[Dataset excerpts]
-------

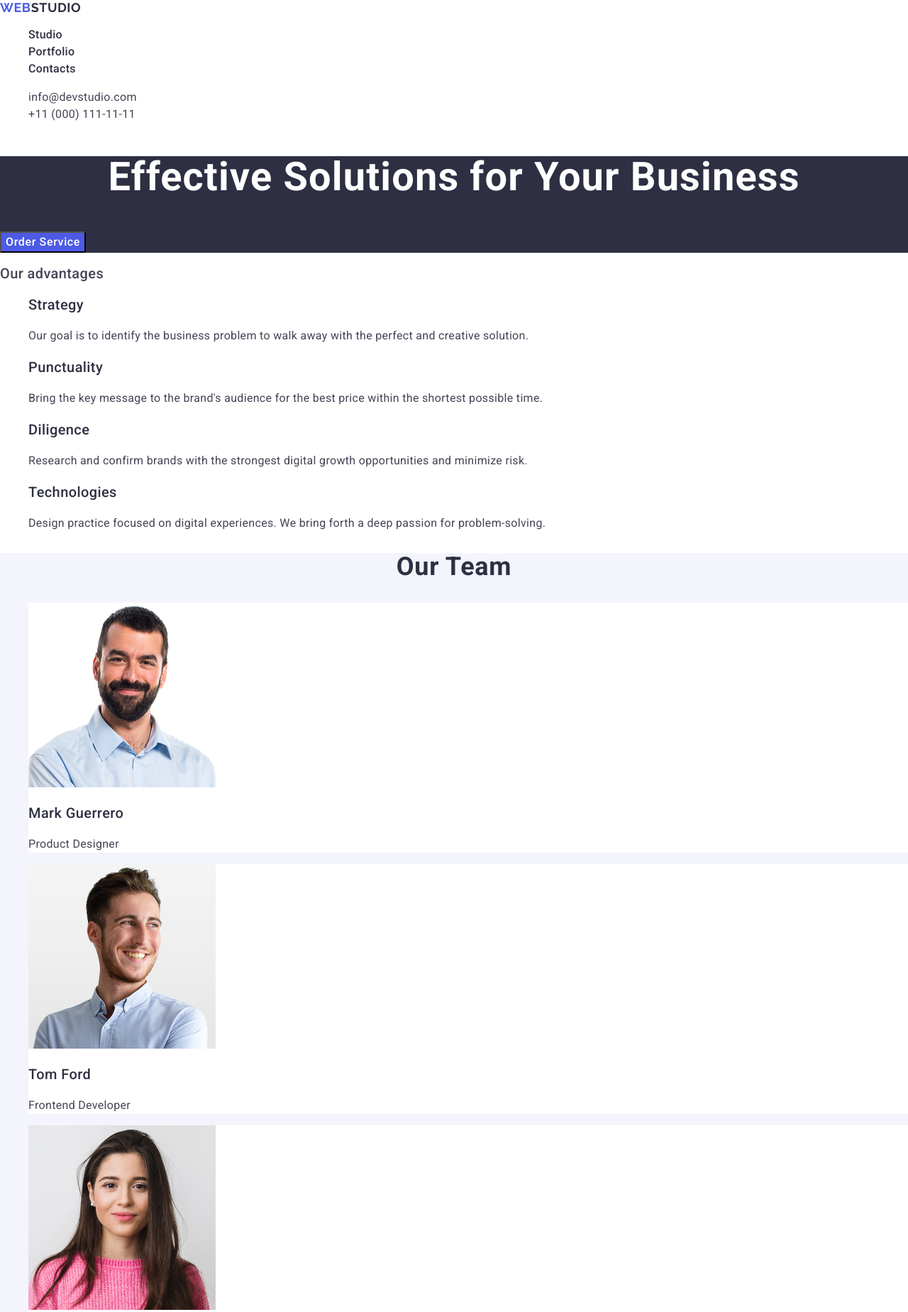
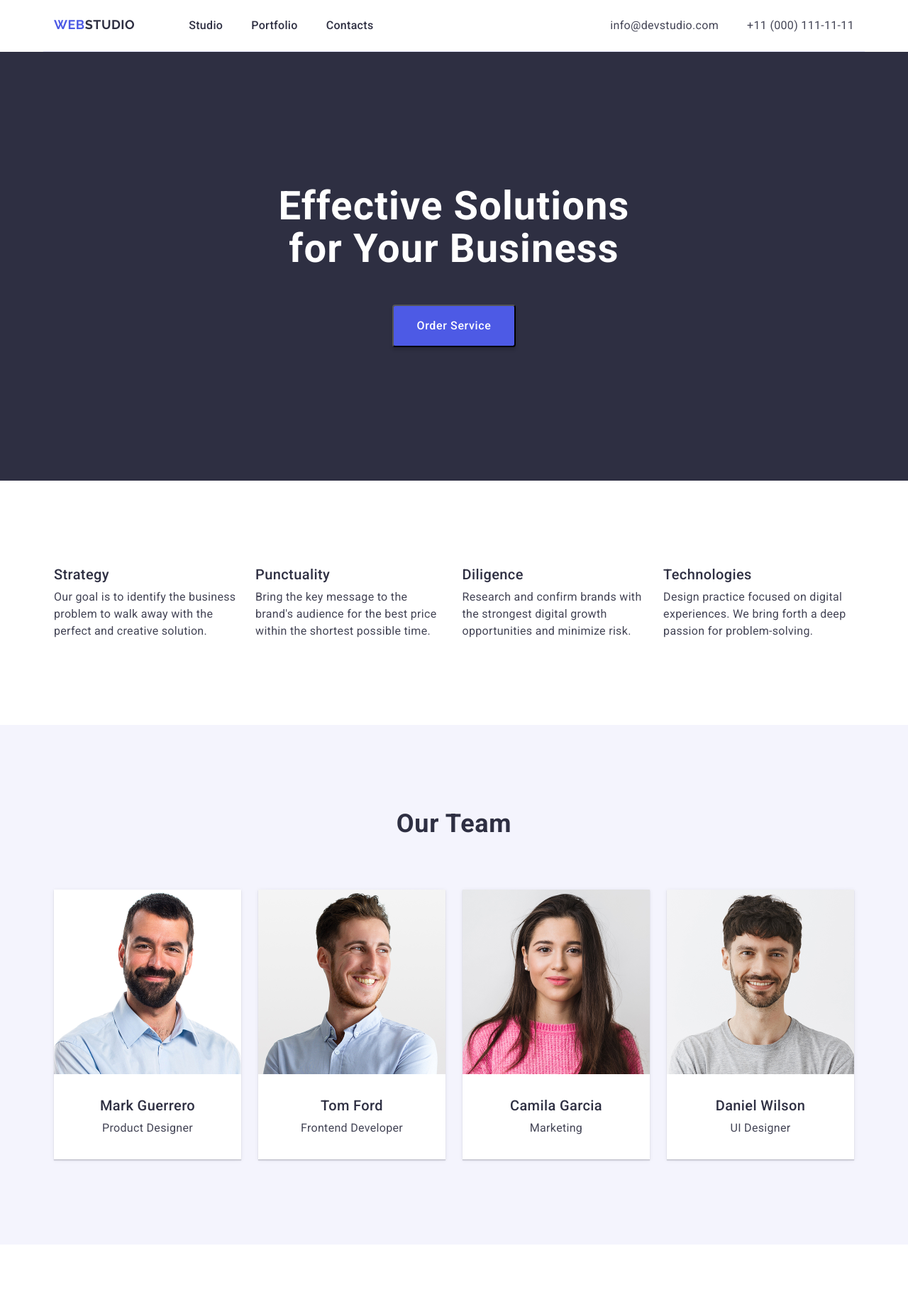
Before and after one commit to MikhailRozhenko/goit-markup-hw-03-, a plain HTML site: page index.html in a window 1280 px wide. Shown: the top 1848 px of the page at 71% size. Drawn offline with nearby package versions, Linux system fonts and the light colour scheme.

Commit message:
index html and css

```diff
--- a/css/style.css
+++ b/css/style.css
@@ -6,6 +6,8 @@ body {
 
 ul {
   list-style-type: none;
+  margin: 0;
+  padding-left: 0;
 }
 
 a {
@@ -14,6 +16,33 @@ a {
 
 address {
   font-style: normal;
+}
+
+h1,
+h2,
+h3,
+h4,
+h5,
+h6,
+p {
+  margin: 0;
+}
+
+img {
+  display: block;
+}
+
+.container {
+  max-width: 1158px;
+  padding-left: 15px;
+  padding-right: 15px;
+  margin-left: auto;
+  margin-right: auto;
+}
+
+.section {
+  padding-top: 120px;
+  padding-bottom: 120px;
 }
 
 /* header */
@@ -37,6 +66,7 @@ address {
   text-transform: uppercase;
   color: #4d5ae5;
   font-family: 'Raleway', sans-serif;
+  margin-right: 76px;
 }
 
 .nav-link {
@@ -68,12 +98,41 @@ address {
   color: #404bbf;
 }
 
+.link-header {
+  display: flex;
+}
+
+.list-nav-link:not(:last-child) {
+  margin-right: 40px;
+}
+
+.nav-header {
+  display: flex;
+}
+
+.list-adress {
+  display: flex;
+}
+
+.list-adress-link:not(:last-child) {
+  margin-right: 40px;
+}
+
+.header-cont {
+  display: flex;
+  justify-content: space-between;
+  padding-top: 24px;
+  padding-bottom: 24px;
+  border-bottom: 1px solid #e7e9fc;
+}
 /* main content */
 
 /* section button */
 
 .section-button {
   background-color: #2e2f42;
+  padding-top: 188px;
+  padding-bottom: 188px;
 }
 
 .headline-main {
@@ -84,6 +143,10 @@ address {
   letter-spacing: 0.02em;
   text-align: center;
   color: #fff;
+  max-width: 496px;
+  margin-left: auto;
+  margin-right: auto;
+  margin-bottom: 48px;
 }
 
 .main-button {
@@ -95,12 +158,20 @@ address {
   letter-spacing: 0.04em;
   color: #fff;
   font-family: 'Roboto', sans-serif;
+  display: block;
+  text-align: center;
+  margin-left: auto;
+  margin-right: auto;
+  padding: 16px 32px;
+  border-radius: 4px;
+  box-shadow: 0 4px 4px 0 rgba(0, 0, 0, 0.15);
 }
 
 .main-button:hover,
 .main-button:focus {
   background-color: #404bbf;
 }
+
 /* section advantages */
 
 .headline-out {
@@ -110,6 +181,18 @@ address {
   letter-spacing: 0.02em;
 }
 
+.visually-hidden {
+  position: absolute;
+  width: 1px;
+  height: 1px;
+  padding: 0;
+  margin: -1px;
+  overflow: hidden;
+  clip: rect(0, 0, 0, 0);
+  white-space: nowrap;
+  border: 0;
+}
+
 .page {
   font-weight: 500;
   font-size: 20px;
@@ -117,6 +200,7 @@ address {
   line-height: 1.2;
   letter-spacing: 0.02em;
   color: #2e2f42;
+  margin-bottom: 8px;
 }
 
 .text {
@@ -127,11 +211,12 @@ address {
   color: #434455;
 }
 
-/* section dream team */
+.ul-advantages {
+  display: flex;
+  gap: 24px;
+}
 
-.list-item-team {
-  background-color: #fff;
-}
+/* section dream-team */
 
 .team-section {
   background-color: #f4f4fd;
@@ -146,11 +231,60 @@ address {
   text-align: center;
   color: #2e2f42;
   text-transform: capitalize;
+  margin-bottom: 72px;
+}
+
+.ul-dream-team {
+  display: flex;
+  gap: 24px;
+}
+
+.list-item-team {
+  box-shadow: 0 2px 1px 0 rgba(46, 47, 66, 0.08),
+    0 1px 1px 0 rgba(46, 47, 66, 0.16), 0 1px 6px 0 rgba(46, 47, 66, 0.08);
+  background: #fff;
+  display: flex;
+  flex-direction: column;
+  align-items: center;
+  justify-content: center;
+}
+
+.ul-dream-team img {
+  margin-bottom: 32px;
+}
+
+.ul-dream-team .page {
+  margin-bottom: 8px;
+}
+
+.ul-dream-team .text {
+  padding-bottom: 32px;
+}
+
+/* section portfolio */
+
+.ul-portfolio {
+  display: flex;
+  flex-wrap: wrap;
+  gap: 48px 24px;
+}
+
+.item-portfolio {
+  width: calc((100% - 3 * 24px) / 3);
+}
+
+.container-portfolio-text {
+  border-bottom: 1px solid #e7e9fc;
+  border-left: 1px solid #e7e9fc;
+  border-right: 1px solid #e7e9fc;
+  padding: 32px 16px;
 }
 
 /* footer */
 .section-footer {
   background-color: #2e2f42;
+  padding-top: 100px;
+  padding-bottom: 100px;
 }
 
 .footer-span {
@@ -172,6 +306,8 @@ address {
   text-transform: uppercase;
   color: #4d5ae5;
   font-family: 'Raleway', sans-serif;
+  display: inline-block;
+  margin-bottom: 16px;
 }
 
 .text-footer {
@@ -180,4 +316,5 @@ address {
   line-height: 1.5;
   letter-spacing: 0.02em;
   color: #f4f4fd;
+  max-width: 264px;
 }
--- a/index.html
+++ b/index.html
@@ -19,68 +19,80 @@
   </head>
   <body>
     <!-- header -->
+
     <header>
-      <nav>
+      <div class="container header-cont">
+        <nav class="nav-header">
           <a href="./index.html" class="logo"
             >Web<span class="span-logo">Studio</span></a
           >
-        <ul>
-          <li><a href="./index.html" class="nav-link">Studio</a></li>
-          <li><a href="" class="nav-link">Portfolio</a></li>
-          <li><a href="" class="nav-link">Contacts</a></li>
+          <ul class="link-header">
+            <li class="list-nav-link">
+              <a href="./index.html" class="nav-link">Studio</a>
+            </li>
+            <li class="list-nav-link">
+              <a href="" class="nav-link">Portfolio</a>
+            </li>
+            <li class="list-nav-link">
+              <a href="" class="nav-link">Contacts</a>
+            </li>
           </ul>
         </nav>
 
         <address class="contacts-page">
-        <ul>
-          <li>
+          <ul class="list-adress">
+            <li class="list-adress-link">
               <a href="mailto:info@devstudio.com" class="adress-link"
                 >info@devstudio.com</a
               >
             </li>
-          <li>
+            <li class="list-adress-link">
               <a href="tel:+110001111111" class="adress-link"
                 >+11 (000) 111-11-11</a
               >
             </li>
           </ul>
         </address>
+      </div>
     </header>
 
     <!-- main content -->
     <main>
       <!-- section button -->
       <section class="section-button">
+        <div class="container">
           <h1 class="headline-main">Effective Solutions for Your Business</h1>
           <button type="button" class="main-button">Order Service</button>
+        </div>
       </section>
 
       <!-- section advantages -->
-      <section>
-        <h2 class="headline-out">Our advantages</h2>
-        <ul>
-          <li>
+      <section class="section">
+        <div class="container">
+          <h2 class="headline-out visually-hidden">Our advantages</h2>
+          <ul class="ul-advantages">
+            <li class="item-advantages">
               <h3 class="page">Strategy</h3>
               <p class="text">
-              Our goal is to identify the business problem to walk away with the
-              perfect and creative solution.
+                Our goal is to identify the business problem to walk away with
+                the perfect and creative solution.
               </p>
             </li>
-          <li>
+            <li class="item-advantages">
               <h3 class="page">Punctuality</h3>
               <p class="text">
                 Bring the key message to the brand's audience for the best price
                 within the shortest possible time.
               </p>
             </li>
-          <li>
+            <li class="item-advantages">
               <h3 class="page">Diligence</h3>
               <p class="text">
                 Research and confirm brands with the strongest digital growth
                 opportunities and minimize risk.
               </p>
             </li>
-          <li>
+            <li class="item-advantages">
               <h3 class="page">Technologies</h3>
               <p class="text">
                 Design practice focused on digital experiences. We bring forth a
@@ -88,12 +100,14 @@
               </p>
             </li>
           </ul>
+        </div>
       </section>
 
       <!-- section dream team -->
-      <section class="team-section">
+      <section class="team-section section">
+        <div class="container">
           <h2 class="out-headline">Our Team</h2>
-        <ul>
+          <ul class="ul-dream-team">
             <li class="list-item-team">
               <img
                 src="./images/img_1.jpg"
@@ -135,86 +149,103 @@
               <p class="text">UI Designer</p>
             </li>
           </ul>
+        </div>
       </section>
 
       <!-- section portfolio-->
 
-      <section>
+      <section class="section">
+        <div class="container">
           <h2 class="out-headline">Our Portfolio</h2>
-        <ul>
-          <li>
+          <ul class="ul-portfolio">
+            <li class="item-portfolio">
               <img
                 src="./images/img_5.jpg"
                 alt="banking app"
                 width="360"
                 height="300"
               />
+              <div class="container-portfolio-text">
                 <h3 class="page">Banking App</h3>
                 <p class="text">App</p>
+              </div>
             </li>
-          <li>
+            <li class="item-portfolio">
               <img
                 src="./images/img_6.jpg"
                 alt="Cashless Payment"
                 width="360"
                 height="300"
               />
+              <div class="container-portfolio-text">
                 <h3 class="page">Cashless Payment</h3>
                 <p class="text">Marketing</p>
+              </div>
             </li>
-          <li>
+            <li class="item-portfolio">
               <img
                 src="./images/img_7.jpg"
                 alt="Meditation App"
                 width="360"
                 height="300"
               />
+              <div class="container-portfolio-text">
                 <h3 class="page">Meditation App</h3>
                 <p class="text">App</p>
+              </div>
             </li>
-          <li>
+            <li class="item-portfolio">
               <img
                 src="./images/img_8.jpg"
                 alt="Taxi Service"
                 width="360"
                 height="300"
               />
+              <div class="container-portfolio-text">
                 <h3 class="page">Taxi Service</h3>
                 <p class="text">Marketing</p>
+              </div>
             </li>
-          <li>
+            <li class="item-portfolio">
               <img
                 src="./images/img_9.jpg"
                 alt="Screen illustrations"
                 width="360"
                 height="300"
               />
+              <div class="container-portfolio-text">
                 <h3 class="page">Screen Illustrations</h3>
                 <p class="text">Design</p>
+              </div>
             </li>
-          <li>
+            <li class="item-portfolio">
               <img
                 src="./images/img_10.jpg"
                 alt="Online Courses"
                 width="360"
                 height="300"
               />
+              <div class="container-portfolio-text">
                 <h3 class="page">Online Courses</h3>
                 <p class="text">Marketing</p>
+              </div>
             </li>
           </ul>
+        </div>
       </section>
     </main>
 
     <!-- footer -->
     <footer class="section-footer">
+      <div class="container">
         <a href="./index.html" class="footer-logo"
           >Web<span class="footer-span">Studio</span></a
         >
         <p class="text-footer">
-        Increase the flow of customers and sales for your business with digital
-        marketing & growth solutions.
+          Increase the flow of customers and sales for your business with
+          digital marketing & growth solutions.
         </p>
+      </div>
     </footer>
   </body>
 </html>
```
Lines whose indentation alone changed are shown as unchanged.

-------

▶ WHAT NEEDS TO BE DONE:
Across all the entries above, how many lines hold the word "button"? Answer with the number only.

▶ EXERCISE OUTPUT:
8